When my doctors told me it was cancer, I'm not going to lie, I was really scared.
I was just 24 at the time and felt like a normal healthy guy who loved playing sports and who was up for anything. The first time I remember feeling ill, I was on a ski trip with my friends in France. I was enjoying the days on the slopes and the nights in the bars until one morning I woke up with the feeling that something just wasn't right. Things got gradually worse over the next few months, and eventually I was feeling sick all the time, so I went to see my doctor and after a lengthy investigation process I was told I had bowel cancer.
One of the hardest things was being told that I wouldn't be able to have kids; I thought my life had ended, it was literally the worst feeling of my life, and I really had to fight back the tears. I came out of this appointment feeling terrible, and I went back home and locked myself in my room and cried. Even though I wasn't in a relationship at the time, it was devastating. I knew that one day I wanted to have kids, so before the operation to remove the tumour, I decided to freeze a sperm sample. I knew the chances were slim, but this way I would have a chance of one day being a dad.
I was worried about telling my colleagues at Travis Perkins, but when I did everyone was great. The construction sector can sometimes be pretty macho and looking back I was worried about appearing weak by asking for help. My bosses were very supportive and let me work when I felt well enough and take time off when I needed it. My family and friends were great as well, and talking things through was really helpful and made me feel loads better.
I met my wife Kayleigh in 2010, and at first I just couldn't bring myself to tell her that I might not be able to have kids. Looking back, it was totally the wrong thing to do, but I found it really difficult and embarrassing. When I did manage to tell her, Kayleigh was really understanding and supportive and reassured me we would be able to have a baby one way or another. Even if we had to adopt in the end it wouldn't matter to her as I was the one she wanted to be with.
Fast forward 7 years, and today I am proudly celebrating Father's Day for the first time with Kayleigh and my beautiful daughter Sophie.
When she was born, I felt an overwhelming sense of elation and pride but also a real sense of responsibility of having someone else in my life to care for who will depend on me so much.
Sophie is coming up to her first birthday and she is doing really well. She's a really happy, cheeky baby and has a beautiful smile and big blue eyes. She's getting to that age now where she is crawling around and keeping Kayleigh and I on our toes!
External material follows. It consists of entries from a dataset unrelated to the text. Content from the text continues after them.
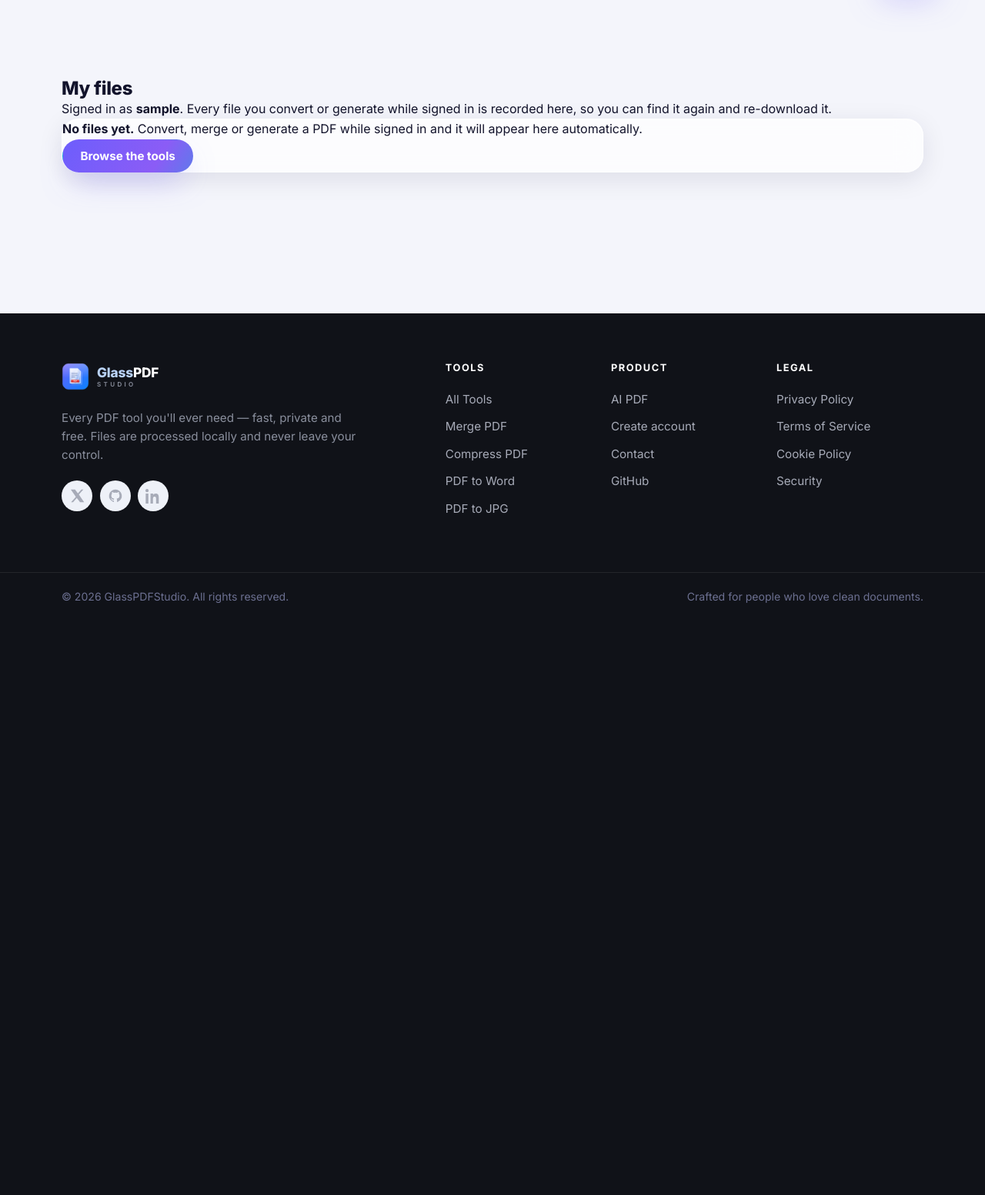
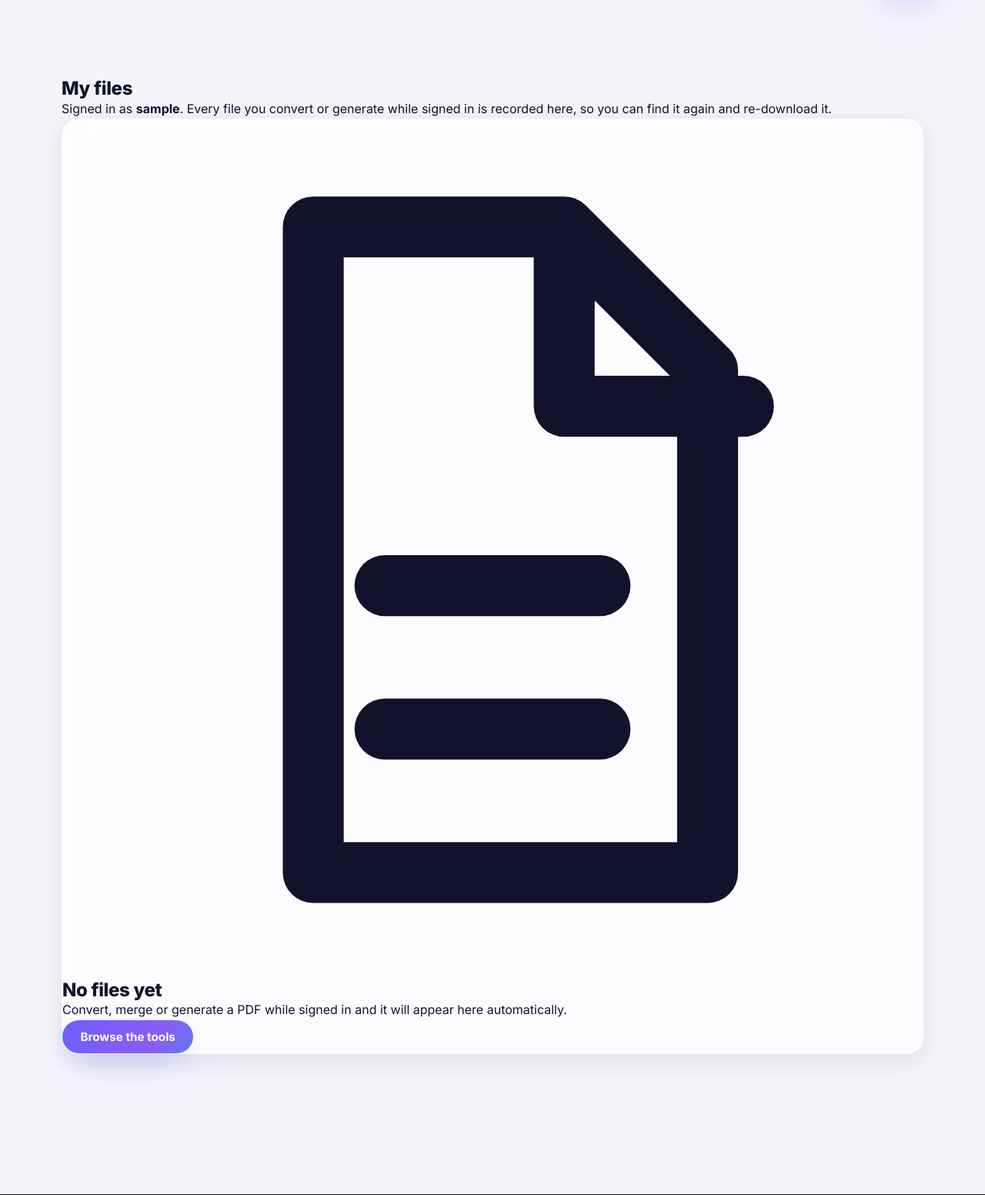
Before and after one commit to ToheedJutt/glasspdfstudio, a Flask app: page /auth/account in a window 1280 px wide. Shown: the part 64-1616 px from the top of the page at 77% size. Before the commit the page ends 847 px from the top, so only its background shows below. Run offline with Flask 3, Linux system fonts and the light colour scheme; the visitor is signed in with stand-in values (Sample User, id 1); some libraries are stand-ins or nearby versions.

Commit message:
My files page: proper card layout, no more straddled text

```diff
--- a/GlassPDFStudio/templates/account.html
+++ b/GlassPDFStudio/templates/account.html
@@ -5,28 +5,32 @@
 
 {% block main %}
   <section class="account">
-    <div class="container">
-      <h1>My files</h1>
-      <p>Signed in as <strong>{{ email }}</strong>. Every file you convert or generate while signed in is recorded here, so you can find it again and re-download it.</p>
+    <div class="container account__wrap">
+      <div class="account__head">
+        <h1 class="account__title">My files</h1>
+        <p class="account__sub">Signed in as <strong>{{ email }}</strong>. Every file you convert or generate while signed in is recorded here, so you can find it again and re-download it.</p>
+      </div>
 
       {% if entries %}
-        <div class="glass-card">
+        <div class="glass-card account__card">
           {% for e in entries %}
-            <div style="display:flex;gap:1rem;align-items:center;justify-content:space-between;padding:.8rem 0;border-bottom:1px solid rgba(127,127,127,.18)">
-              <div>
-                <strong>{{ e.tool_label }}</strong><br>
-                <span>{{ e.input_names }} → <strong>{{ e.output_name }}</strong>{% if e.size_kb %} · {{ e.size_kb }} KB{% endif %}</span><br>
-                <small>{{ e.when }}</small>
+            <div class="account__row">
+              <div class="account__info">
+                <span class="account__tool">{{ e.tool_label }}</span>
+                <span class="account__files">{{ e.input_names }} → <strong>{{ e.output_name }}</strong></span>
+                <span class="account__meta">{{ e.when }}{% if e.size_kb %} · {{ e.size_kb }} KB{% endif %}</span>
               </div>
-              <a class="btn btn--ghost" href="/download/{{ e.job_id }}/{{ e.output_name }}">Download</a>
+              <a class="btn btn--ghost account__dl" href="/download/{{ e.job_id }}/{{ e.output_name }}">Download</a>
             </div>
           {% endfor %}
         </div>
-        <p><small>Downloads stay available while the file is still on the server; the history record itself is permanent on your account.</small></p>
+        <p class="account__note">Downloads stay available while the file is still on the server; the history record itself is permanent on your account.</p>
       {% else %}
-        <div class="glass-card">
-          <p><strong>No files yet.</strong> Convert, merge or generate a PDF while signed in and it will appear here automatically.</p>
-          <p><a class="btn btn--primary" href="{{ url_for('home.all_tools') }}">Browse the tools</a></p>
+        <div class="glass-card account__empty">
+          <span class="account__empty-icon" aria-hidden="true">{{ 'doc' | svg_icon | safe }}</span>
+          <h2 class="account__empty-title">No files yet</h2>
+          <p class="account__empty-text">Convert, merge or generate a PDF while signed in and it will appear here automatically.</p>
+          <a class="btn btn--primary" href="{{ url_for('home.all_tools') }}">Browse the tools</a>
         </div>
       {% endif %}
     </div>
```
I'm so proud and I have absolutely loved being a dad. Without a doubt, my cancer and being told it would never happen has made me appreciate it even more. There is nothing more rewarding than walking through the front door after a long hard day at work to a beaming smile from Sophie, it's just amazing!
I think becoming a parent has changed me; I have a different outlook on life, priorities and lifestyle change completely. I am just so grateful and feel so lucky that I've been able to experience being a father as obviously, there was a time in my life when I never thought I would.
I'm sure my first Father's Day will be special and one to remember, I'm really looking forward to it and Kayleigh tells me Sophie has bought me lots of nice presents!
Paul works for Travis Perkins and is supporting Macmillan Cancer Support and the building and construction sector's campaign to help men talk about cancer and the support available. For more information visit www.macmillan.org.uk/saytheword